== What to produce ==
Output the data below exactly as it is, dropping the pictures from your copy.

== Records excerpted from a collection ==
════

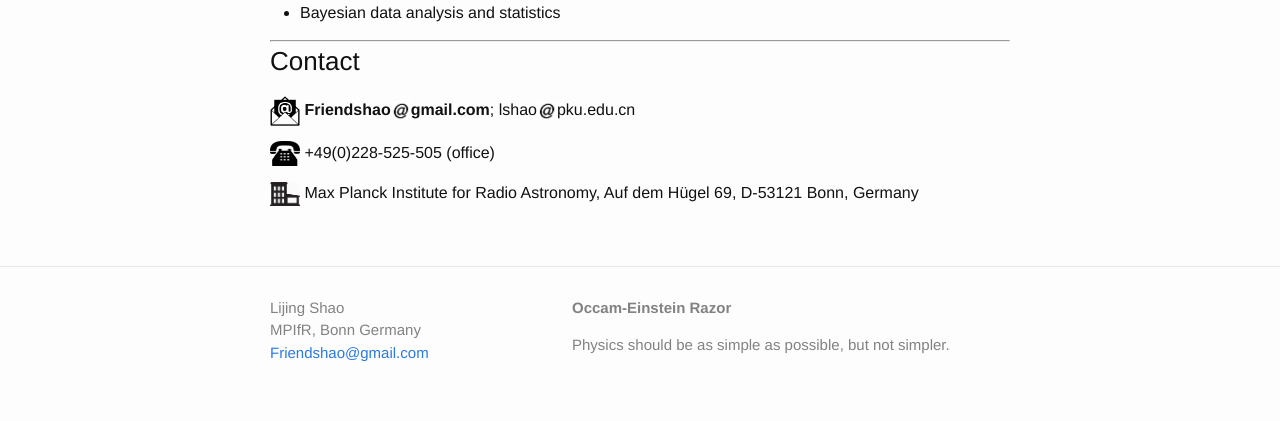
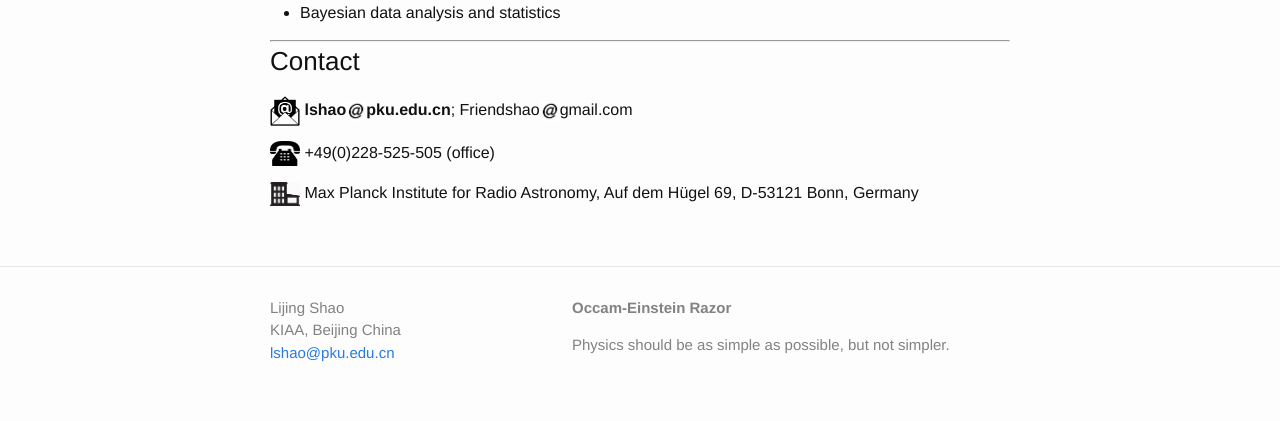
Before and after one commit to Friendshao/Friendshao.github.io, a Jekyll site: the page built from about/about.md, in a window 1280 px wide. Shown: the part 684-1105 px from the top of the page. Built offline with Jekyll 4.4.1, drawn with Linux system fonts in a browser that asks for light colours.

Commit message:
update email

```diff
--- a/_config.yml
+++ b/_config.yml
@@ -7,8 +7,8 @@
 
 # Site settings
 title: 				Lijing Shao
-institute:          MPIfR, Bonn Germany
-email: 				Friendshao@gmail.com
+institute:          KIAA, Beijing China
+email: 				lshao@pku.edu.cn
 encoding:			utf-8
 
 description: > # this means to ignore newlines until "baseurl:"
--- a/about/about.md
+++ b/about/about.md
@@ -42,9 +42,9 @@ Institute)](http://www.aei.mpg.de/) in Potsdam, Germany.
 ### Contact
 
 
-<img src="email.png" width="30"> **Friendshao**<img src="at.jpg"
-width="20">**gmail.com**; lshao<img src="at.jpg"
-width="20">pku.edu.cn
+<img src="email.png" width="30"> **lshao**<img src="at.jpg"
+width="20">**pku.edu.cn**; Friendshao<img src="at.jpg"
+width="20">gmail.com
 
 <img src="phone.png" width="30"> +49(0)228-525-505 (office)
 
```
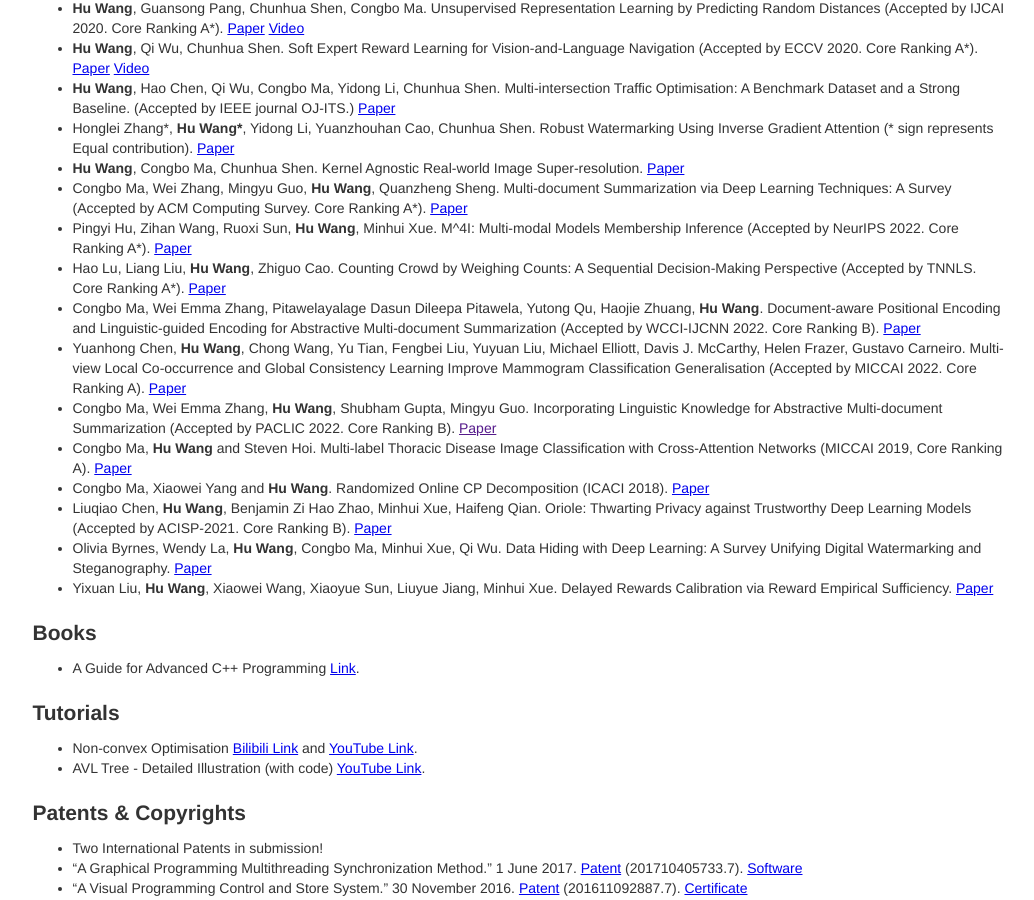
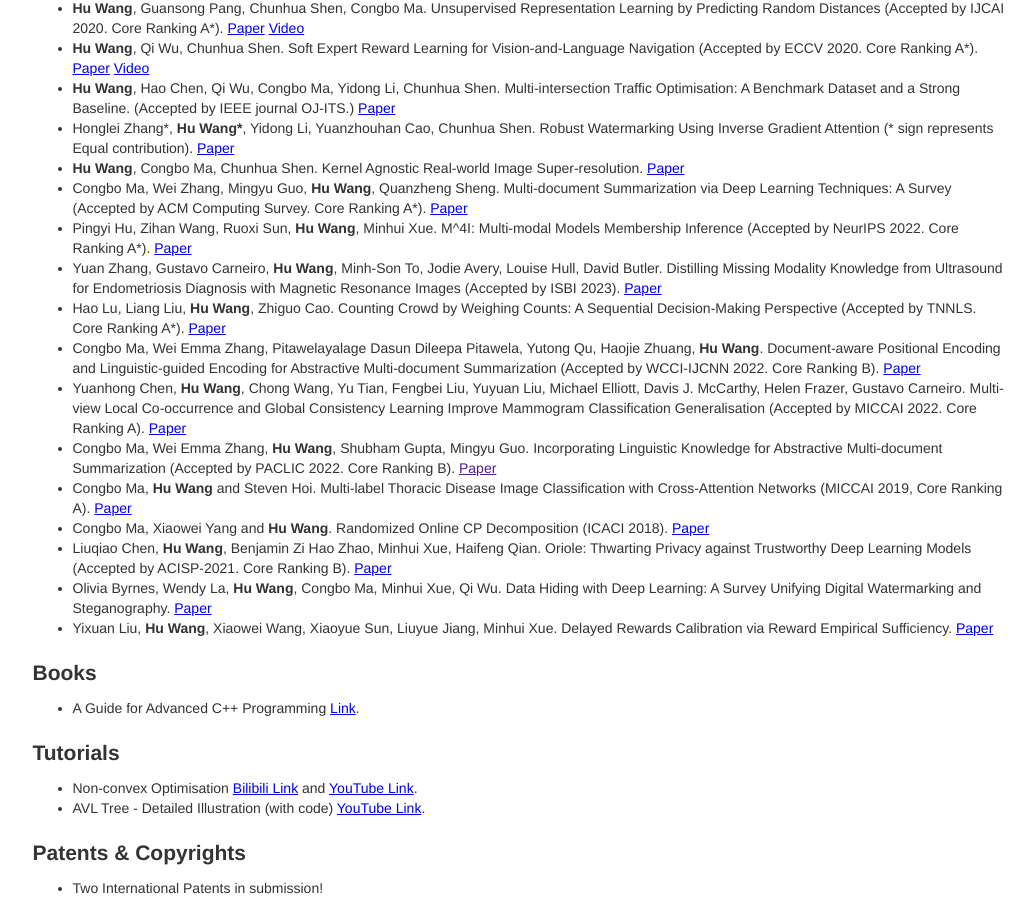
Before and after one commit to billhhh/whblog-omega, a Jekyll site: the page res/index.html, which Jekyll copies as it is, in a window 1280 px wide and 900 px high, scrolled down 432 px. Shown: the whole window, without its empty margins (120-1154 px from the left). Built offline with Jekyll 4.4.1, drawn with Linux system fonts in a browser that asks for light colours.

Commit message:
Update index.html

```diff
--- a/res/index.html
+++ b/res/index.html
@@ -64,6 +64,9 @@
           </li>
 	  <li>
             Pingyi Hu, Zihan Wang, Ruoxi Sun, <strong>Hu Wang</strong>, Minhui Xue. M^4I: Multi-modal Models Membership Inference (Accepted by NeurIPS 2022. Core Ranking A*). <a href = "https://ieeexplore.ieee.org/stamp/stamp.jsp?arnumber=9887967">Paper</a>
+          </li>
+	  <li>
+            Yuan Zhang, Gustavo Carneiro, <strong>Hu Wang</strong>, Minh-Son To, Jodie Avery, Louise Hull, David Butler. Distilling Missing Modality Knowledge from Ultrasound for Endometriosis Diagnosis with Magnetic Resonance Images (Accepted by ISBI 2023). <a href = "https://huwang01.github.io/papers/tobe.jpg">Paper</a>
           </li>
 	  <li>
             Hao Lu, Liang Liu, <strong>Hu Wang</strong>, Zhiguo Cao. Counting Crowd by Weighing Counts: A Sequential Decision-Making Perspective (Accepted by TNNLS. Core Ranking A*). <a href = "https://ieeexplore.ieee.org/stamp/stamp.jsp?arnumber=9887967">Paper</a>
```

════

== Response to the exercise ==
Before and after one commit to Friendshao/Friendshao.github.io, a Jekyll site: the page built from about/about.md, in a window 1280 px wide. Shown: the part 684-1105 px from the top of the page. Built offline with Jekyll 4.4.1, drawn with Linux system fonts in a browser that asks for light colours.

Commit message:
update email

```diff
--- a/_config.yml
+++ b/_config.yml
@@ -7,8 +7,8 @@
 
 # Site settings
 title: 				Lijing Shao
-institute:          MPIfR, Bonn Germany
-email: 				Friendshao@gmail.com
+institute:          KIAA, Beijing China
+email: 				lshao@pku.edu.cn
 encoding:			utf-8
 
 description: > # this means to ignore newlines until "baseurl:"
--- a/about/about.md
+++ b/about/about.md
@@ -42,9 +42,9 @@ Institute)](http://www.aei.mpg.de/) in Potsdam, Germany.
 ### Contact
 
 
-<img src="email.png" width="30"> **Friendshao**<img src="at.jpg"
-width="20">**gmail.com**; lshao<img src="at.jpg"
-width="20">pku.edu.cn
+<img src="email.png" width="30"> **lshao**<img src="at.jpg"
+width="20">**pku.edu.cn**; Friendshao<img src="at.jpg"
+width="20">gmail.com
 
 <img src="phone.png" width="30"> +49(0)228-525-505 (office)
 
```
Before and after one commit to billhhh/whblog-omega, a Jekyll site: the page res/index.html, which Jekyll copies as it is, in a window 1280 px wide and 900 px high, scrolled down 432 px. Shown: the whole window, without its empty margins (120-1154 px from the left). Built offline with Jekyll 4.4.1, drawn with Linux system fonts in a browser that asks for light colours.

Commit message:
Update index.html

```diff
--- a/res/index.html
+++ b/res/index.html
@@ -64,6 +64,9 @@
           </li>
 	  <li>
             Pingyi Hu, Zihan Wang, Ruoxi Sun, <strong>Hu Wang</strong>, Minhui Xue. M^4I: Multi-modal Models Membership Inference (Accepted by NeurIPS 2022. Core Ranking A*). <a href = "https://ieeexplore.ieee.org/stamp/stamp.jsp?arnumber=9887967">Paper</a>
+          </li>
+	  <li>
+            Yuan Zhang, Gustavo Carneiro, <strong>Hu Wang</strong>, Minh-Son To, Jodie Avery, Louise Hull, David Butler. Distilling Missing Modality Knowledge from Ultrasound for Endometriosis Diagnosis with Magnetic Resonance Images (Accepted by ISBI 2023). <a href = "https://huwang01.github.io/papers/tobe.jpg">Paper</a>
           </li>
 	  <li>
             Hao Lu, Liang Liu, <strong>Hu Wang</strong>, Zhiguo Cao. Counting Crowd by Weighing Counts: A Sequential Decision-Making Perspective (Accepted by TNNLS. Core Ranking A*). <a href = "https://ieeexplore.ieee.org/stamp/stamp.jsp?arnumber=9887967">Paper</a>
```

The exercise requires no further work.